### Task goal
What lines below hold the string "style"? Copy them all.

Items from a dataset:
· · · · · · ·
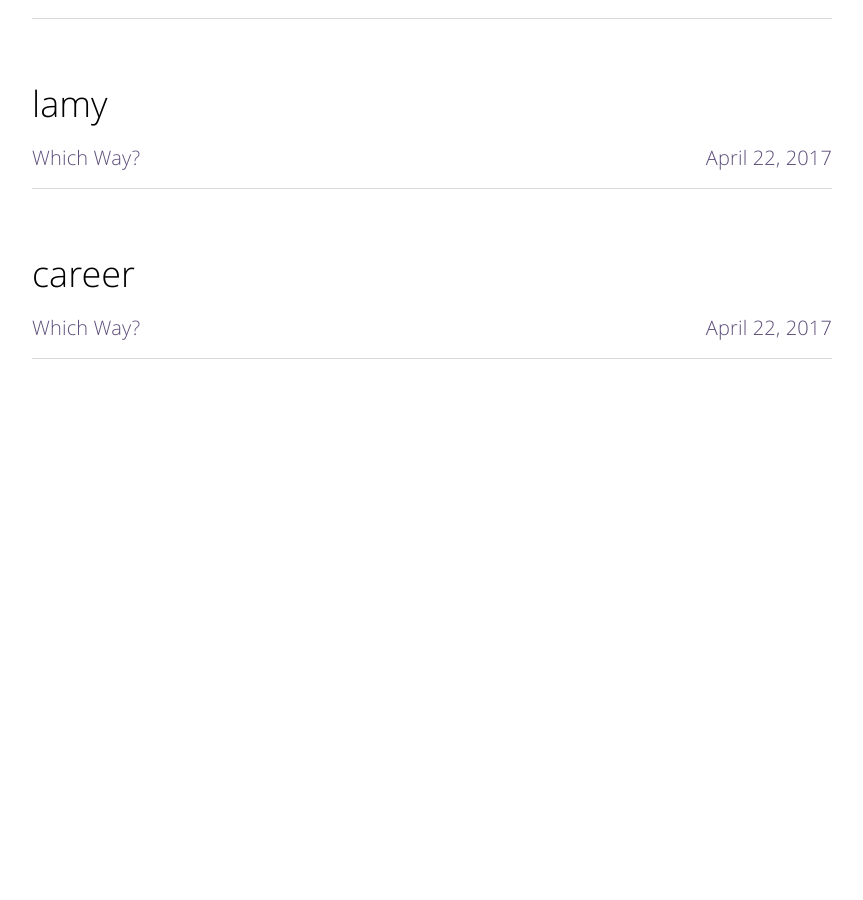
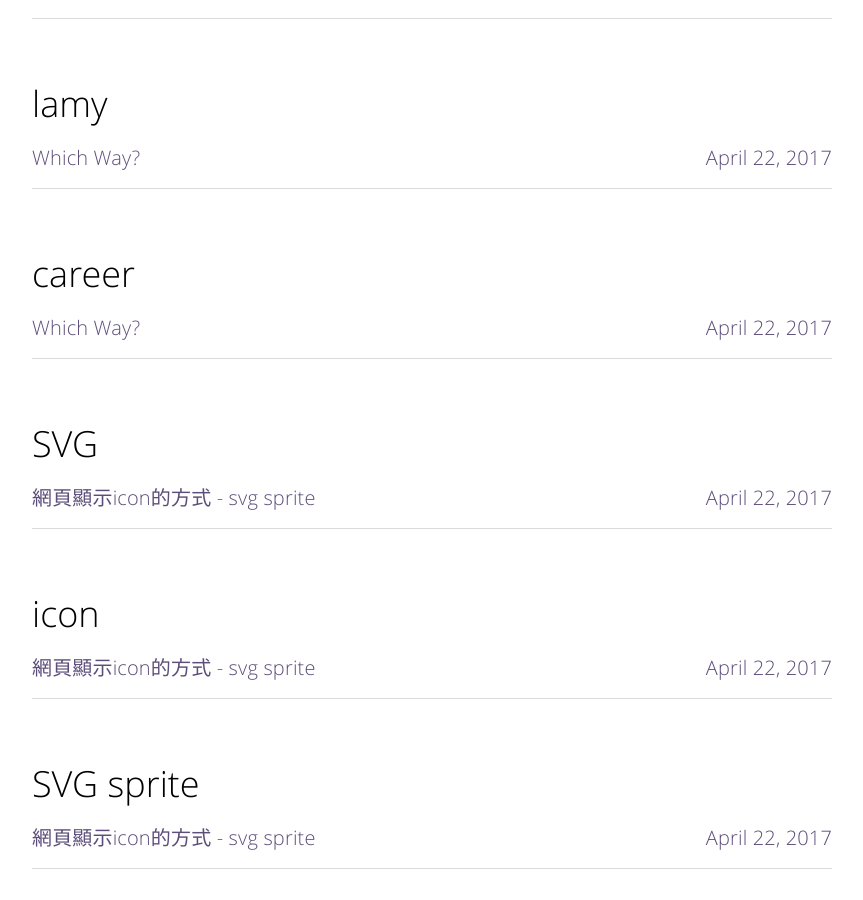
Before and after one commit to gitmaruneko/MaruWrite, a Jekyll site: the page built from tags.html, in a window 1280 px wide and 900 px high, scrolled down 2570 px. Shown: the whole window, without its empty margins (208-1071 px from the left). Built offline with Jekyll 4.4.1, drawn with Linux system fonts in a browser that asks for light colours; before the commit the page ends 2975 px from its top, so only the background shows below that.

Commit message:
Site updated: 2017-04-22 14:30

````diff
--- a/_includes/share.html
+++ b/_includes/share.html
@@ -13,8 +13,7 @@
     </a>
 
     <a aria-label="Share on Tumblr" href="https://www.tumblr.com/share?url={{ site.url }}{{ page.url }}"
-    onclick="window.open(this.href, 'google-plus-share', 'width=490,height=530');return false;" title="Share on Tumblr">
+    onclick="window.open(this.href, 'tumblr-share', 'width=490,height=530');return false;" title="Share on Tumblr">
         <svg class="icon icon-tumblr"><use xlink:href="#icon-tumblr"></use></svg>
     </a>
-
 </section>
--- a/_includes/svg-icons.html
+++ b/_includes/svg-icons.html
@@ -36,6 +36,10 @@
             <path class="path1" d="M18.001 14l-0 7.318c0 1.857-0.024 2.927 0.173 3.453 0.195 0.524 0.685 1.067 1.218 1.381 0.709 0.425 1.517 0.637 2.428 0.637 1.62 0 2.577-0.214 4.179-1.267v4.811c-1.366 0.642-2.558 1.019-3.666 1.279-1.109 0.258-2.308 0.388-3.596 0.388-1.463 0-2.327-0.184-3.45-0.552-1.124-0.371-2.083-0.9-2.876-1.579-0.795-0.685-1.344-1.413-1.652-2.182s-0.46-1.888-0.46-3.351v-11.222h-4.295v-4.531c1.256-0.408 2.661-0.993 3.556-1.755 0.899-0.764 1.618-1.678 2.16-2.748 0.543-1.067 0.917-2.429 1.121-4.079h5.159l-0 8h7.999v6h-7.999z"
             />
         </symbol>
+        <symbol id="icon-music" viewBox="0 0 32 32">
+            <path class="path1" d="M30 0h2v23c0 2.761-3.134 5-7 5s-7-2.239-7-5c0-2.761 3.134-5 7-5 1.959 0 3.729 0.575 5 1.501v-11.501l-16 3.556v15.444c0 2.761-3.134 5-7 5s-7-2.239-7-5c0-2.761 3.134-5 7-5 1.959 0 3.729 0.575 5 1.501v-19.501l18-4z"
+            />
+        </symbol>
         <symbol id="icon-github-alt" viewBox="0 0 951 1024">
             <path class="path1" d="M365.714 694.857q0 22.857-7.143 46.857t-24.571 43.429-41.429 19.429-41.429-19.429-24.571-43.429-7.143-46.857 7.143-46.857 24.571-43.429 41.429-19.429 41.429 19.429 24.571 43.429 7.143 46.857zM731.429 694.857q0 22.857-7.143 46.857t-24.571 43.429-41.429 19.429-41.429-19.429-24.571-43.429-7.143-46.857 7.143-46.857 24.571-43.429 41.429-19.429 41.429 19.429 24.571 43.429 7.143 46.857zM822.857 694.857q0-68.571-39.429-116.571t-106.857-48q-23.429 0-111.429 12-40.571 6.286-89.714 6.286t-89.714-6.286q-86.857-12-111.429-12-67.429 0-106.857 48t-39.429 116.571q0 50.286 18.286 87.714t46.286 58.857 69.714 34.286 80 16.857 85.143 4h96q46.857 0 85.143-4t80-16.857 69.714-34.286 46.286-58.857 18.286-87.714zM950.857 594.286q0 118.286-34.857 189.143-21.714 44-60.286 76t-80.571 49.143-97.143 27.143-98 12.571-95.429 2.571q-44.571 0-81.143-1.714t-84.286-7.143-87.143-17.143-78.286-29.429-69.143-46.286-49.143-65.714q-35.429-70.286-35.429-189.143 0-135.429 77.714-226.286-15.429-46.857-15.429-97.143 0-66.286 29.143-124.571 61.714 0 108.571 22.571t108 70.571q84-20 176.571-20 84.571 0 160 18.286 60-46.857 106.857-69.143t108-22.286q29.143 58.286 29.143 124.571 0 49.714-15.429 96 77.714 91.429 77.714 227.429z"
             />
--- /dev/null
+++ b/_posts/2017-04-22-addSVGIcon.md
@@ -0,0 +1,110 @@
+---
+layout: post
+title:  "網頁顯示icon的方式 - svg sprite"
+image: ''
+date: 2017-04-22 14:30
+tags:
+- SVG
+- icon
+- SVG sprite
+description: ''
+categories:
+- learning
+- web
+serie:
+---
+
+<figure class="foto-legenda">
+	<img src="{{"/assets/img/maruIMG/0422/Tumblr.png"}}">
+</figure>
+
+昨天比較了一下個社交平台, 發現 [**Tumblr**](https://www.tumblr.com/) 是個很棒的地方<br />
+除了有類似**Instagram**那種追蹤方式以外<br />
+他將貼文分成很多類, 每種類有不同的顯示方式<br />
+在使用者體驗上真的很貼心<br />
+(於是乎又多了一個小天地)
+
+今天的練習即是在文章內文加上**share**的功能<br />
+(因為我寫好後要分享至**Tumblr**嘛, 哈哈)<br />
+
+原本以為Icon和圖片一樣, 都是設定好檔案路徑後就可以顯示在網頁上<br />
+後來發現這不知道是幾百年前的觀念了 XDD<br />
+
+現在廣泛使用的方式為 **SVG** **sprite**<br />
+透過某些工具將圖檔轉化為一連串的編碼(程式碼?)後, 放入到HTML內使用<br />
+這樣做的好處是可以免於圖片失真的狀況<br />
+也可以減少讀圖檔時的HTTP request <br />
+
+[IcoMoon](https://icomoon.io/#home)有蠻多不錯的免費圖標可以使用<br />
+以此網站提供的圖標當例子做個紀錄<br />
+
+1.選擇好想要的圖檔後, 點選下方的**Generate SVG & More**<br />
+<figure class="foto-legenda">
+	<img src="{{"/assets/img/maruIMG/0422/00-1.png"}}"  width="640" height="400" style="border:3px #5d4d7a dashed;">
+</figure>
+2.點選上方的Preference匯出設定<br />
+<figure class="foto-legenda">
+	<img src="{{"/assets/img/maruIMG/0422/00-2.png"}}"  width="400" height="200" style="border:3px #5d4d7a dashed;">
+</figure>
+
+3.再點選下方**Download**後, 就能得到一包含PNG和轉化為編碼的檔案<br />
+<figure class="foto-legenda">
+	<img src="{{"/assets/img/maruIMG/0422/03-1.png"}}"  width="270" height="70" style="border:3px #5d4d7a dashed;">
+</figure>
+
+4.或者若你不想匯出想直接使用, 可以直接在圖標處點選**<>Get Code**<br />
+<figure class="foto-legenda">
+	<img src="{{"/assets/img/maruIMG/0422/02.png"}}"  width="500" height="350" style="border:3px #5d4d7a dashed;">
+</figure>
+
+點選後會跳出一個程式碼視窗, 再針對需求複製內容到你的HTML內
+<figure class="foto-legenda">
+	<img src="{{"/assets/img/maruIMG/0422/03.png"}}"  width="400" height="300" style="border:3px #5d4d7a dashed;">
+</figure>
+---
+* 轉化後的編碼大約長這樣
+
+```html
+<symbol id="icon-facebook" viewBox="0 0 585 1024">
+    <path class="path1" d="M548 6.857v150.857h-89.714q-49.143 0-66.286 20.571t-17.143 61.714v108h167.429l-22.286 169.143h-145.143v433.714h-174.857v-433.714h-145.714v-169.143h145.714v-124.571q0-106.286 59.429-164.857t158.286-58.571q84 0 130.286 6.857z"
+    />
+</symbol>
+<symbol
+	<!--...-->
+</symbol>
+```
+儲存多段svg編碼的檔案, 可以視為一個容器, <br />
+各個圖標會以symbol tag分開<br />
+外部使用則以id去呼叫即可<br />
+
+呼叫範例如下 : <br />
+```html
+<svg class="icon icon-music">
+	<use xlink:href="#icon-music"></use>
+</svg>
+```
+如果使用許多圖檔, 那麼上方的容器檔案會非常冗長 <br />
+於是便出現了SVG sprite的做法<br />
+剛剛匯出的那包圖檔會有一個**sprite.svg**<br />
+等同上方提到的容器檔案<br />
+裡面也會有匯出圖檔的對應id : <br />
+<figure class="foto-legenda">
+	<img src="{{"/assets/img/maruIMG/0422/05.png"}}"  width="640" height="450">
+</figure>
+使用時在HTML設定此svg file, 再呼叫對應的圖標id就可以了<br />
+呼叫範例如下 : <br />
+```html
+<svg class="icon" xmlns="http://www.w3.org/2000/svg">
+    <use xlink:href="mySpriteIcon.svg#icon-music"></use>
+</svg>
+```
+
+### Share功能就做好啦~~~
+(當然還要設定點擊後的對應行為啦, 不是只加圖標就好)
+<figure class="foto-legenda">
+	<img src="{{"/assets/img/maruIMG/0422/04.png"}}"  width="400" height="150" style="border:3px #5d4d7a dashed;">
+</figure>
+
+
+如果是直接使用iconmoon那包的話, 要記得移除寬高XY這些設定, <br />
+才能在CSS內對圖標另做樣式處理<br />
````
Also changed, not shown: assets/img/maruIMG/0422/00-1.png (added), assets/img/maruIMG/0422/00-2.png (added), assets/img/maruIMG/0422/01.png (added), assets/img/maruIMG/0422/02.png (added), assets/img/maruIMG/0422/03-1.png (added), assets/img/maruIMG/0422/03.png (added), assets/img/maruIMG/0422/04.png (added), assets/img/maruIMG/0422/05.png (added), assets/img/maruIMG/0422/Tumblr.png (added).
· · · · · · ·
### Response for this exercise
+	<img src="{{"/assets/img/maruIMG/0422/00-1.png"}}"  width="640" height="400" style="border:3px #5d4d7a dashed;">
+	<img src="{{"/assets/img/maruIMG/0422/00-2.png"}}"  width="400" height="200" style="border:3px #5d4d7a dashed;">
+	<img src="{{"/assets/img/maruIMG/0422/03-1.png"}}"  width="270" height="70" style="border:3px #5d4d7a dashed;">
+	<img src="{{"/assets/img/maruIMG/0422/02.png"}}"  width="500" height="350" style="border:3px #5d4d7a dashed;">
+	<img src="{{"/assets/img/maruIMG/0422/03.png"}}"  width="400" height="300" style="border:3px #5d4d7a dashed;">
+	<img src="{{"/assets/img/maruIMG/0422/04.png"}}"  width="400" height="150" style="border:3px #5d4d7a dashed;">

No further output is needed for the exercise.